* Recorded data *
▽

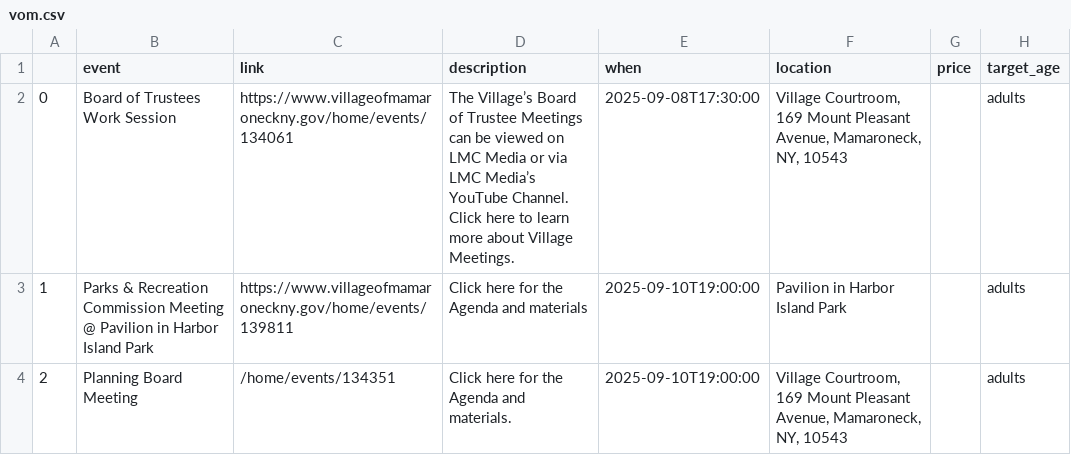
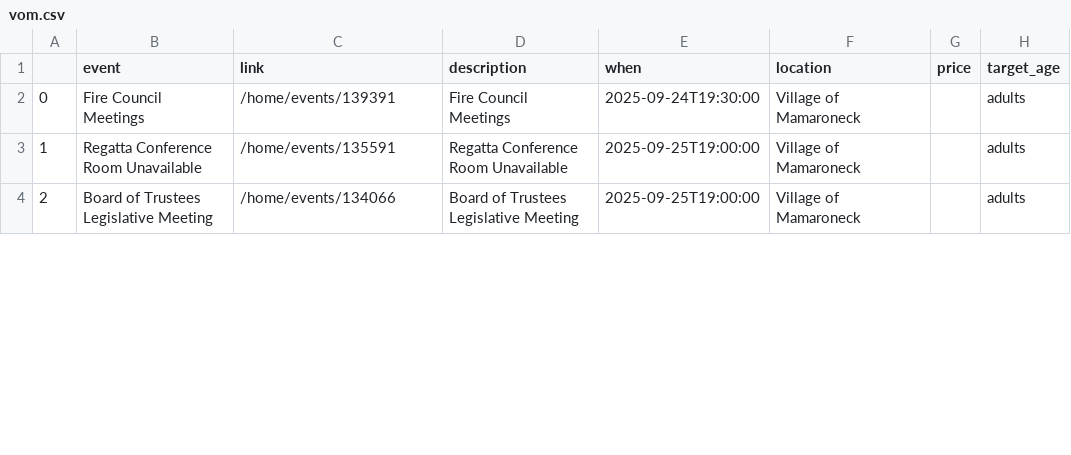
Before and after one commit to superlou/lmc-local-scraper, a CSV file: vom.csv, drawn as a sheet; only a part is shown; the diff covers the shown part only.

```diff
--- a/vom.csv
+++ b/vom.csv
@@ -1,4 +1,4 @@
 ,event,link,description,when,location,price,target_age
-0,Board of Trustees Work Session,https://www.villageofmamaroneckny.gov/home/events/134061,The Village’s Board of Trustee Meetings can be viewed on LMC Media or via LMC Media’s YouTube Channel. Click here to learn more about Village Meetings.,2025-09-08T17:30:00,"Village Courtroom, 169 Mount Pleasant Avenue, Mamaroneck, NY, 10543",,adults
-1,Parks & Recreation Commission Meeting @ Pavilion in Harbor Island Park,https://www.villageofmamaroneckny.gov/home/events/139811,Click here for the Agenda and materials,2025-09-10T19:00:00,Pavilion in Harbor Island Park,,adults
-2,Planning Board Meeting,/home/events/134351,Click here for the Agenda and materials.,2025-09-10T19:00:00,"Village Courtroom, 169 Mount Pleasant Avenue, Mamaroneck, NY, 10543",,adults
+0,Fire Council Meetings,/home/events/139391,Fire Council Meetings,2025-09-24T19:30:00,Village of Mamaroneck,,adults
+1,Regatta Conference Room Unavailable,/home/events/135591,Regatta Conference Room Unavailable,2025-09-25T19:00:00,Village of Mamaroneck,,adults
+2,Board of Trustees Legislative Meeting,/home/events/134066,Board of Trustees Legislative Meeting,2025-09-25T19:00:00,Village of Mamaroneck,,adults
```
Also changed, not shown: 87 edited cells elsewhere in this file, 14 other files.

△

Scan the records above, count the lines with "Board" in them, and give only the number.

3